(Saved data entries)
──────────────────────────────
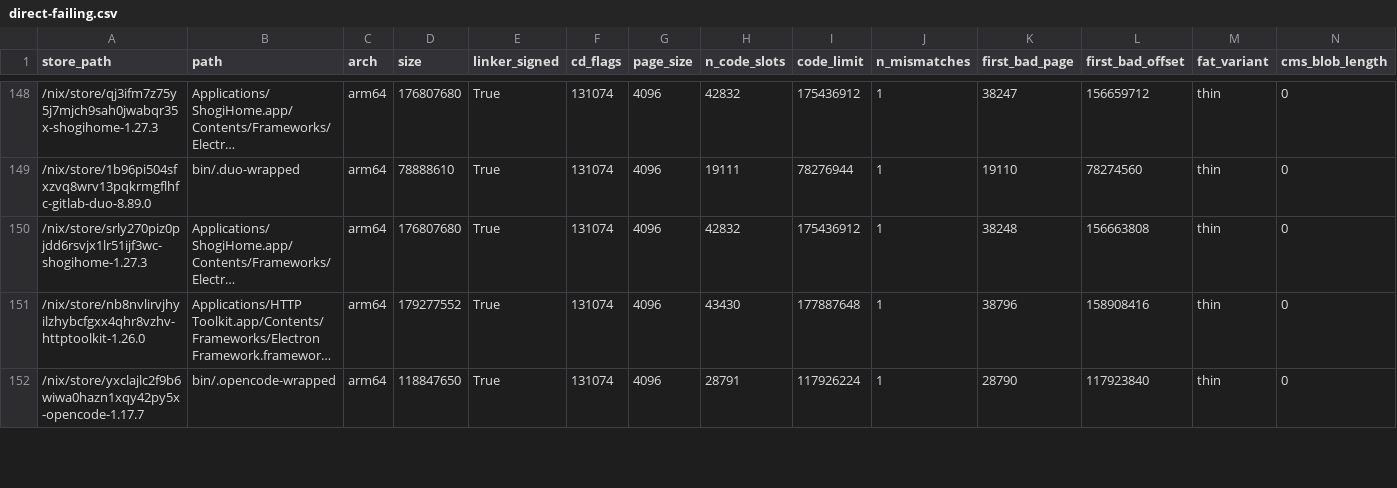
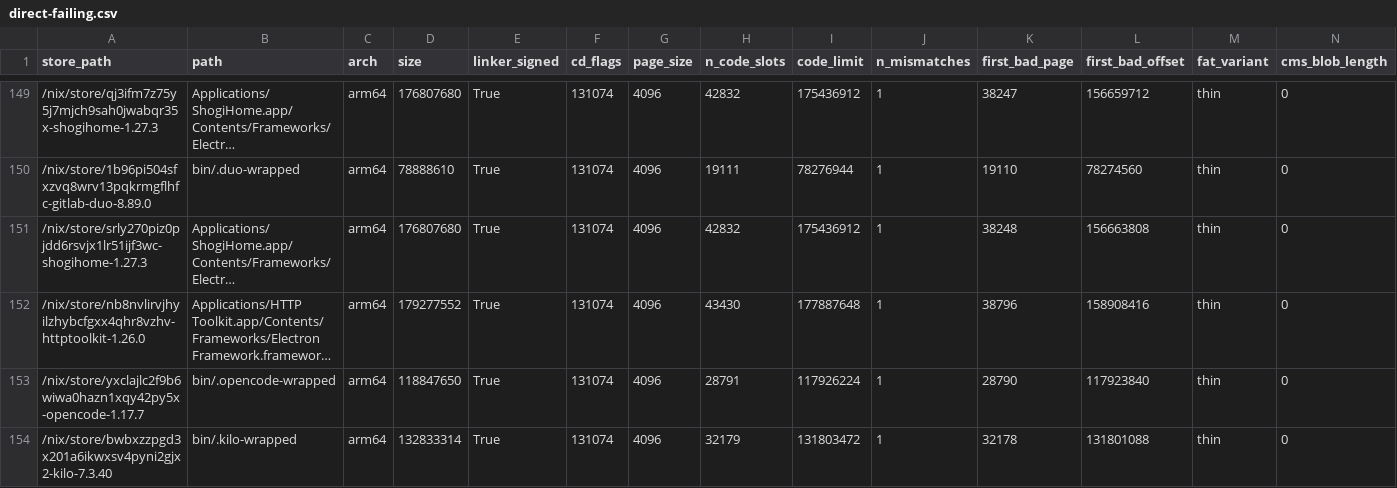
Before and after one commit to ak2k/nix-507531-scope, a CSV file: unstable/direct-failing.csv, drawn as a sheet; only a part is shown, gaps mark what is left out; long unchanged cells end in …; rows hold the shown columns only; the diff covers the shown part only; the diff names each change by its address in the sheet, - before the commit and + after, or states it on an @@ line.

```diff
--- a/unstable/direct-failing.csv
+++ b/unstable/direct-failing.csv
+row 154: /nix/store/bwbxzzpgd3x201a6ikwxsv4pyni2gjx2-kilo-7.3.40 | bin/.kilo-wrapped | arm64 | 132833314 | True | 131074 | 4096 | 32179 | 131803472 | 1 | 32178 | 131801088 | thin | 0
```
Also changed, not shown: 5 added rows elsewhere in this file, unstable/build-time-dependents.csv, 15 other files.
──────────────────────────────
Except for the pictures, set down all of the records exactly as they are.

Answer to the problem:
Before and after one commit to ak2k/nix-507531-scope, a CSV file: unstable/direct-failing.csv, drawn as a sheet; only a part is shown, gaps mark what is left out; long unchanged cells end in …; rows hold the shown columns only; the diff covers the shown part only; the diff names each change by its address in the sheet, - before the commit and + after, or states it on an @@ line.

```diff
--- a/unstable/direct-failing.csv
+++ b/unstable/direct-failing.csv
+row 154: /nix/store/bwbxzzpgd3x201a6ikwxsv4pyni2gjx2-kilo-7.3.40 | bin/.kilo-wrapped | arm64 | 132833314 | True | 131074 | 4096 | 32179 | 131803472 | 1 | 32178 | 131801088 | thin | 0
```
Also changed, not shown: 5 added rows elsewhere in this file, unstable/build-time-dependents.csv, 15 other files.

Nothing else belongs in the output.